[Exercise inputs — start]

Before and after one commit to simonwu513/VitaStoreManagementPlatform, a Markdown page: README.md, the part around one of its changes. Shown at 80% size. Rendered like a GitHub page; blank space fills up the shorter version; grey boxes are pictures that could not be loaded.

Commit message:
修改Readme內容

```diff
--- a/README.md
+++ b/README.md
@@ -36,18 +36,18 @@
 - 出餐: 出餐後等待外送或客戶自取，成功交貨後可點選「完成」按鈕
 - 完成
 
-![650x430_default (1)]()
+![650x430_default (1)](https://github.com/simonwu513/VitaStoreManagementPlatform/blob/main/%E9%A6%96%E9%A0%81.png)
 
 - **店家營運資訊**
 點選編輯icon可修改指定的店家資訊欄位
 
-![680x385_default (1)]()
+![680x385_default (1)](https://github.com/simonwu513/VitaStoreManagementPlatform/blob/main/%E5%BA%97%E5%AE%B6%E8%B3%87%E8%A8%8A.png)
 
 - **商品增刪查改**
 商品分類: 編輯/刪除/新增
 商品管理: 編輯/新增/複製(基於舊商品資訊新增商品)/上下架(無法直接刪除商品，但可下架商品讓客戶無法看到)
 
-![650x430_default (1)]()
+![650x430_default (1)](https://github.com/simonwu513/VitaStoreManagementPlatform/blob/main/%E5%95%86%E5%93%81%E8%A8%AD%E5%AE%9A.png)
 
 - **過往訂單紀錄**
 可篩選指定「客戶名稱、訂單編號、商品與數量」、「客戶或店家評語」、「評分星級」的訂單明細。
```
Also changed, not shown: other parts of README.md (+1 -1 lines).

[Exercise inputs — finish]
[Exercise inputs — start]

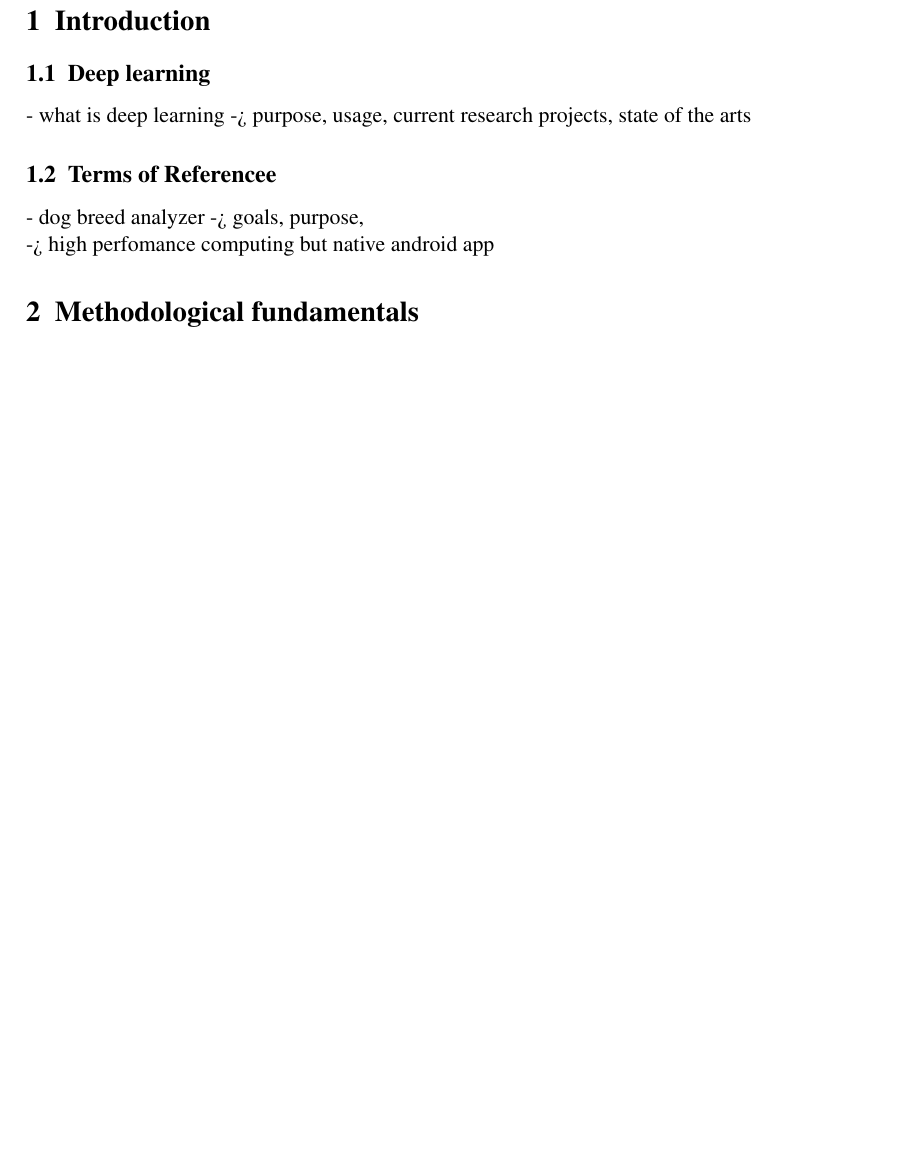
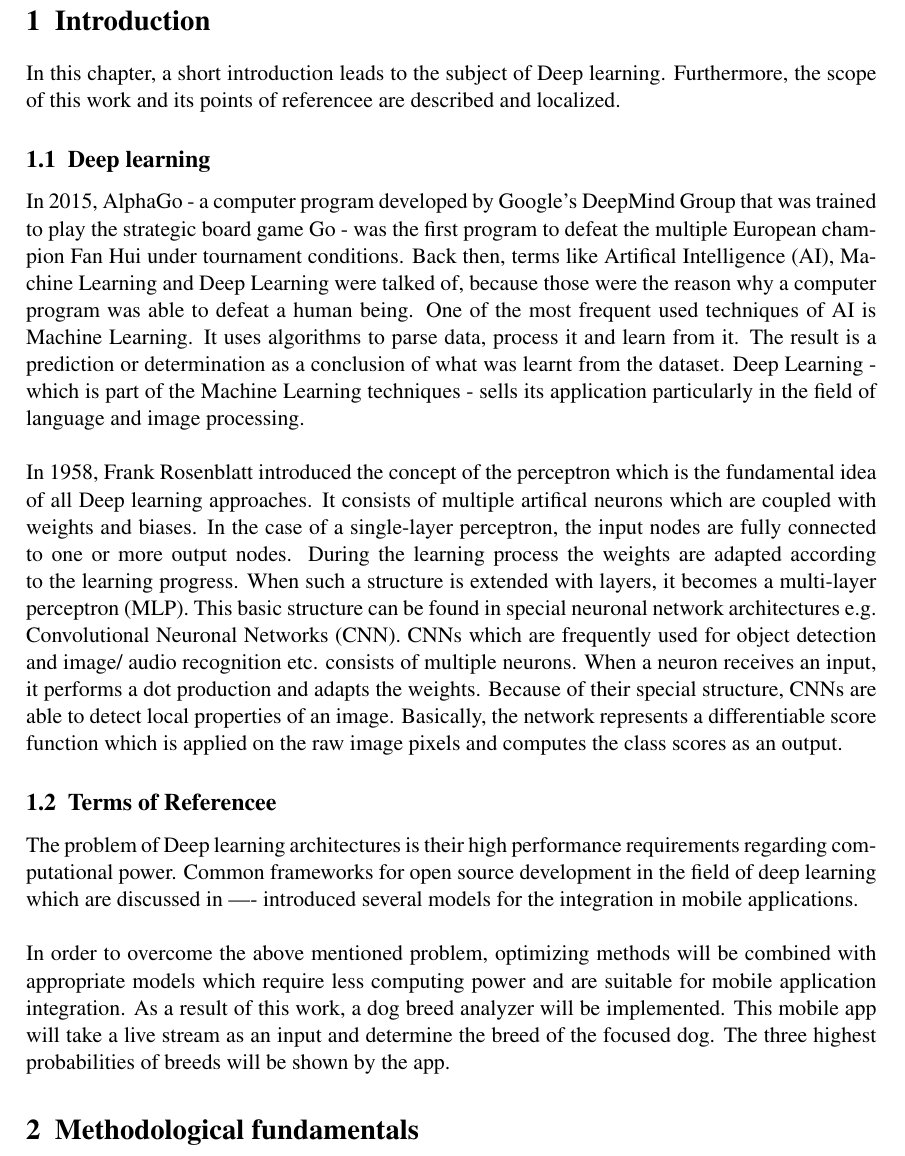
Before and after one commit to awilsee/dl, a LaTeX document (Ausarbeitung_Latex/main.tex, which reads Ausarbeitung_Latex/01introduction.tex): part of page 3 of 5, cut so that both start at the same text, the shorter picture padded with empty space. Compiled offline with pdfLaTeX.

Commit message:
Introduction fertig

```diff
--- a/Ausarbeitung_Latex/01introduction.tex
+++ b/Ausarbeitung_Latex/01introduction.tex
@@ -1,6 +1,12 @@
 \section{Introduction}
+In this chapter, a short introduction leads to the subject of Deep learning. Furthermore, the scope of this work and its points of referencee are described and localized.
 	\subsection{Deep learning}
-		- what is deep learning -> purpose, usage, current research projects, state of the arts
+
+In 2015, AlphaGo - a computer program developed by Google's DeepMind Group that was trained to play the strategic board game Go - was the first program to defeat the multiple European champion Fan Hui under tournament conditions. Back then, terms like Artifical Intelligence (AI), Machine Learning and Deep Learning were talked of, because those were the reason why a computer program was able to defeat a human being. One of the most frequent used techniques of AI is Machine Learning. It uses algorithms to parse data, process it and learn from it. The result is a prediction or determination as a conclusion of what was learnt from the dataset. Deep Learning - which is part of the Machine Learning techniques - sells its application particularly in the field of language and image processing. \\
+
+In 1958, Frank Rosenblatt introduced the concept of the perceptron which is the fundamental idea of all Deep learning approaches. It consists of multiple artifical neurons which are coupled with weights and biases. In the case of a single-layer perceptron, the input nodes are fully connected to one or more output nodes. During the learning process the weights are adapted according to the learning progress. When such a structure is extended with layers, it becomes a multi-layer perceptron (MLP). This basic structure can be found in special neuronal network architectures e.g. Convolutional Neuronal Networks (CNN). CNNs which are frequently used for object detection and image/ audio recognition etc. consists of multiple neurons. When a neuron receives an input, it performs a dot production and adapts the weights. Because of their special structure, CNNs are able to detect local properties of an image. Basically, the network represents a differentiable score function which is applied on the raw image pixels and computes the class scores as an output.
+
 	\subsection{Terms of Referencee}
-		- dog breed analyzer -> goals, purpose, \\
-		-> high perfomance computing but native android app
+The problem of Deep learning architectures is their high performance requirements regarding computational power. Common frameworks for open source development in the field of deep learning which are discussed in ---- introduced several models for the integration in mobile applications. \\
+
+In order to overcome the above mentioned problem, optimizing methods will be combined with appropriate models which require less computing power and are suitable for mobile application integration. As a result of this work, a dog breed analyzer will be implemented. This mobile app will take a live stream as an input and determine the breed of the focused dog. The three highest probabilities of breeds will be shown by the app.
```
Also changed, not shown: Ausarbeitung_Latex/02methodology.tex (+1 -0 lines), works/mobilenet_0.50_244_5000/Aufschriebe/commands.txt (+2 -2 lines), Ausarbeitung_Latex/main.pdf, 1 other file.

[Exercise inputs — finish]

= About this exercise =
Collect, from the material above, every line containing the word "after".

= Expected output =
Before and after one commit to simonwu513/VitaStoreManagementPlatform, a Markdown page: README.md, the part around one of its changes. Shown at 80% size. Rendered like a GitHub page; blank space fills up the shorter version; grey boxes are pictures that could not be loaded.
Before and after one commit to awilsee/dl, a LaTeX document (Ausarbeitung_Latex/main.tex, which reads Ausarbeitung_Latex/01introduction.tex): part of page 3 of 5, cut so that both start at the same text, the shorter picture padded with empty space. Compiled offline with pdfLaTeX.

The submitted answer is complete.